• [Provided records]:
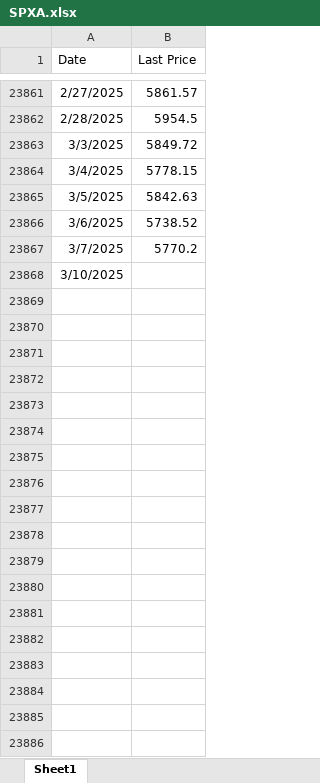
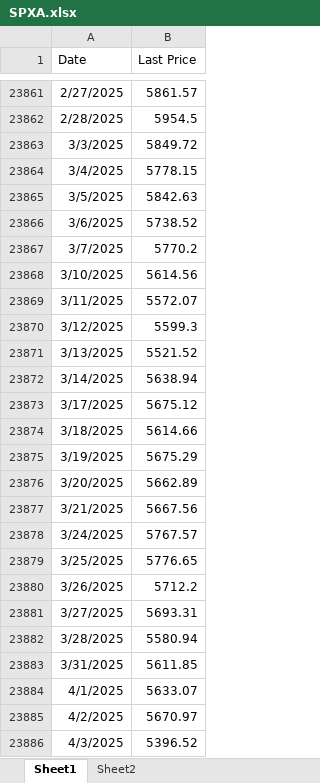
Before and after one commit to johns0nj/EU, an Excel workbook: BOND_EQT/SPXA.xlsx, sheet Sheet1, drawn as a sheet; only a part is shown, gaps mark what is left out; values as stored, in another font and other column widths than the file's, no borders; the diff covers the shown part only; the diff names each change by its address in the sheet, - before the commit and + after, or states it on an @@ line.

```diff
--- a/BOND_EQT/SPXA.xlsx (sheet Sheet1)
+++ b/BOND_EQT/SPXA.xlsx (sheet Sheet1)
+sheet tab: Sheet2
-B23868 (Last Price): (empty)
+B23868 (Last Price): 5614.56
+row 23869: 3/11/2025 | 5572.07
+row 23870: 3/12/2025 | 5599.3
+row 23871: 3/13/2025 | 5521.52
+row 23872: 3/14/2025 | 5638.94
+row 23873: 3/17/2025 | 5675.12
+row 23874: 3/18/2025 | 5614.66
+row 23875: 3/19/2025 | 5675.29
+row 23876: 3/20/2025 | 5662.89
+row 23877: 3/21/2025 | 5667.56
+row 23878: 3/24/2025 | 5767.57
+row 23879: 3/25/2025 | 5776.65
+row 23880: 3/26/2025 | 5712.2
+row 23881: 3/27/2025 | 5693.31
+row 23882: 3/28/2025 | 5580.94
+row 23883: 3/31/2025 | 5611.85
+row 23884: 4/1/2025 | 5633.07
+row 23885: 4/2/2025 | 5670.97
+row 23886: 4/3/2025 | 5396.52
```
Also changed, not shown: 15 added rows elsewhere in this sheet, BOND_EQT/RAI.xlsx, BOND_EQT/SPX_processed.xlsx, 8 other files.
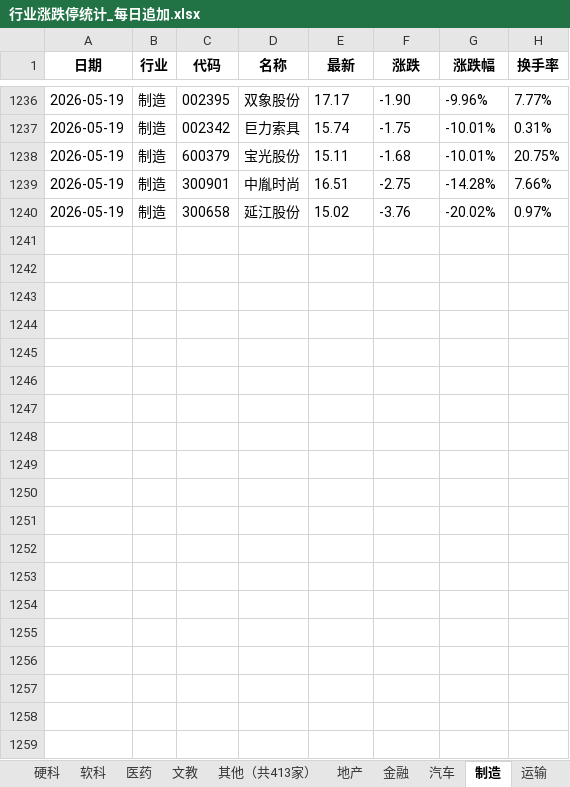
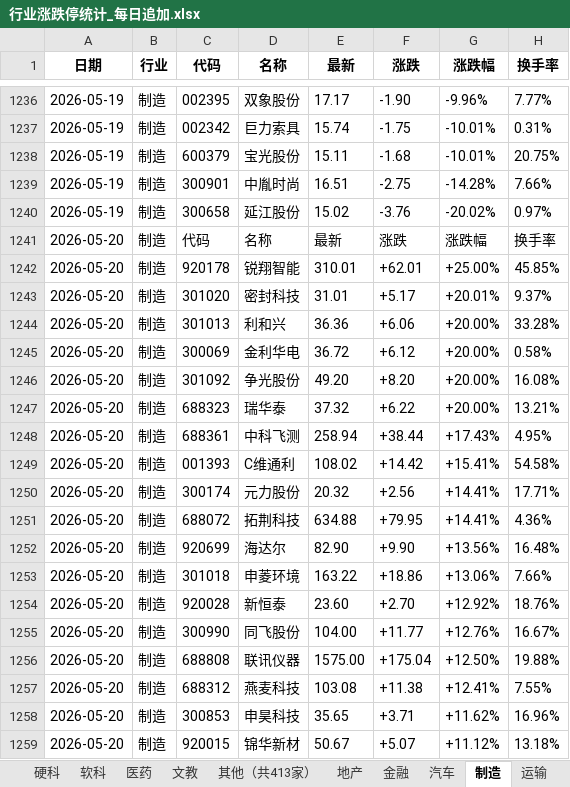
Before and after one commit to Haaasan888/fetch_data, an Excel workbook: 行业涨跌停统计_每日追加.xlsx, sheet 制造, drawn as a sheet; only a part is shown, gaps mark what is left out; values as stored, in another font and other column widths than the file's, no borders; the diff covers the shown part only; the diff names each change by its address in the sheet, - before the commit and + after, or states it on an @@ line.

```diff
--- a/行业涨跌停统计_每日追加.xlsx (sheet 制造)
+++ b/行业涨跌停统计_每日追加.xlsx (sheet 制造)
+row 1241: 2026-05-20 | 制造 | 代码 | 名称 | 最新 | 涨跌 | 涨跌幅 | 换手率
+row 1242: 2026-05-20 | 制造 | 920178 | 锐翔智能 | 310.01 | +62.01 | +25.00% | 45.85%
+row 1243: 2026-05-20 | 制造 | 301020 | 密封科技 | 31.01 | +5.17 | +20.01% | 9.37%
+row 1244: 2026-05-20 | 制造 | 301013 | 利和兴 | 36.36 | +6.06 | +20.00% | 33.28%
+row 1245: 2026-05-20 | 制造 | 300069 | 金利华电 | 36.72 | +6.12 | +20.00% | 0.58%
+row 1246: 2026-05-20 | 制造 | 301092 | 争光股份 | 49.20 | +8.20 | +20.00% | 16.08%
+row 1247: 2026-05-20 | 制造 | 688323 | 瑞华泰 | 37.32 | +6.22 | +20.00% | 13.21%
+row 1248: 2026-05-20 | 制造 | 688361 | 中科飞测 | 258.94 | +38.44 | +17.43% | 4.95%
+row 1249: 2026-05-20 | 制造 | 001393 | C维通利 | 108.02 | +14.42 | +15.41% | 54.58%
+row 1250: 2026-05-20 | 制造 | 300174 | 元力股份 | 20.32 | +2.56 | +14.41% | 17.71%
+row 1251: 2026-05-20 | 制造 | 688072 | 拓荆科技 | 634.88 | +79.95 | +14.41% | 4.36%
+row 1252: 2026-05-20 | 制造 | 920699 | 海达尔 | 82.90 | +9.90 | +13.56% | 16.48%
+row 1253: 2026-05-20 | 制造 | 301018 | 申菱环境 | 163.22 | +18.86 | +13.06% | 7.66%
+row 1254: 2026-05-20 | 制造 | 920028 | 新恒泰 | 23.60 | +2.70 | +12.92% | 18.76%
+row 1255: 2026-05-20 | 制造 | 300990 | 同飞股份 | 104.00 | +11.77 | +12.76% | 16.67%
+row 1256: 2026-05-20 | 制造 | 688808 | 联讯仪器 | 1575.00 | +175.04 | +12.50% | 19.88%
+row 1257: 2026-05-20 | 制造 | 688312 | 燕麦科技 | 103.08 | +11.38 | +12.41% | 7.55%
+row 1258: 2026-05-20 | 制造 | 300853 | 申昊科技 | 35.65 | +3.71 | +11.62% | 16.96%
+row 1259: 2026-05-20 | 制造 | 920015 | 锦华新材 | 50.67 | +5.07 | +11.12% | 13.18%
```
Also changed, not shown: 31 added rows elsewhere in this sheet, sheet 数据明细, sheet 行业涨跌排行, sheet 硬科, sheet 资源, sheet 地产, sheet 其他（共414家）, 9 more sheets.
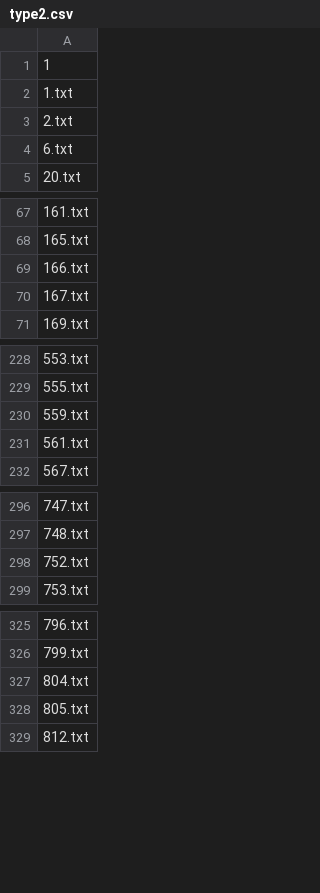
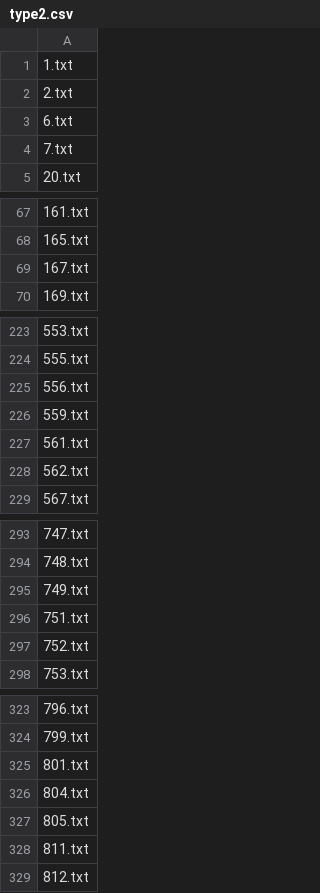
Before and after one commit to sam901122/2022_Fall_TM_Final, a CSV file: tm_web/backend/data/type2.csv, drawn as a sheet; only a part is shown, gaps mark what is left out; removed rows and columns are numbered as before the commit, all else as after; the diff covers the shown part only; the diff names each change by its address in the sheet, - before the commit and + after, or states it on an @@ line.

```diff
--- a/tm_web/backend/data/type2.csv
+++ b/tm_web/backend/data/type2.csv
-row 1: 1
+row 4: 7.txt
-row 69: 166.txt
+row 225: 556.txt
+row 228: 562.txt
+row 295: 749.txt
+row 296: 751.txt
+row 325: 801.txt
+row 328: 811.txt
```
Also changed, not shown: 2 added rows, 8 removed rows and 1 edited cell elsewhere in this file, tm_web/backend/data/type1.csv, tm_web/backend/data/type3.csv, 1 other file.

• [Required action]: In the reply, give again exactly the lines from the beginning of the entries above through the line with "Also changed, not shown: 15"; pictures stay out.

• [Solution]:
Before and after one commit to johns0nj/EU, an Excel workbook: BOND_EQT/SPXA.xlsx, sheet Sheet1, drawn as a sheet; only a part is shown, gaps mark what is left out; values as stored, in another font and other column widths than the file's, no borders; the diff covers the shown part only; the diff names each change by its address in the sheet, - before the commit and + after, or states it on an @@ line.

```diff
--- a/BOND_EQT/SPXA.xlsx (sheet Sheet1)
+++ b/BOND_EQT/SPXA.xlsx (sheet Sheet1)
+sheet tab: Sheet2
-B23868 (Last Price): (empty)
+B23868 (Last Price): 5614.56
+row 23869: 3/11/2025 | 5572.07
+row 23870: 3/12/2025 | 5599.3
+row 23871: 3/13/2025 | 5521.52
+row 23872: 3/14/2025 | 5638.94
+row 23873: 3/17/2025 | 5675.12
+row 23874: 3/18/2025 | 5614.66
+row 23875: 3/19/2025 | 5675.29
+row 23876: 3/20/2025 | 5662.89
+row 23877: 3/21/2025 | 5667.56
+row 23878: 3/24/2025 | 5767.57
+row 23879: 3/25/2025 | 5776.65
+row 23880: 3/26/2025 | 5712.2
+row 23881: 3/27/2025 | 5693.31
+row 23882: 3/28/2025 | 5580.94
+row 23883: 3/31/2025 | 5611.85
+row 23884: 4/1/2025 | 5633.07
+row 23885: 4/2/2025 | 5670.97
+row 23886: 4/3/2025 | 5396.52
```
Also changed, not shown: 15 added rows elsewhere in this sheet, BOND_EQT/RAI.xlsx, BOND_EQT/SPX_processed.xlsx, 8 other files.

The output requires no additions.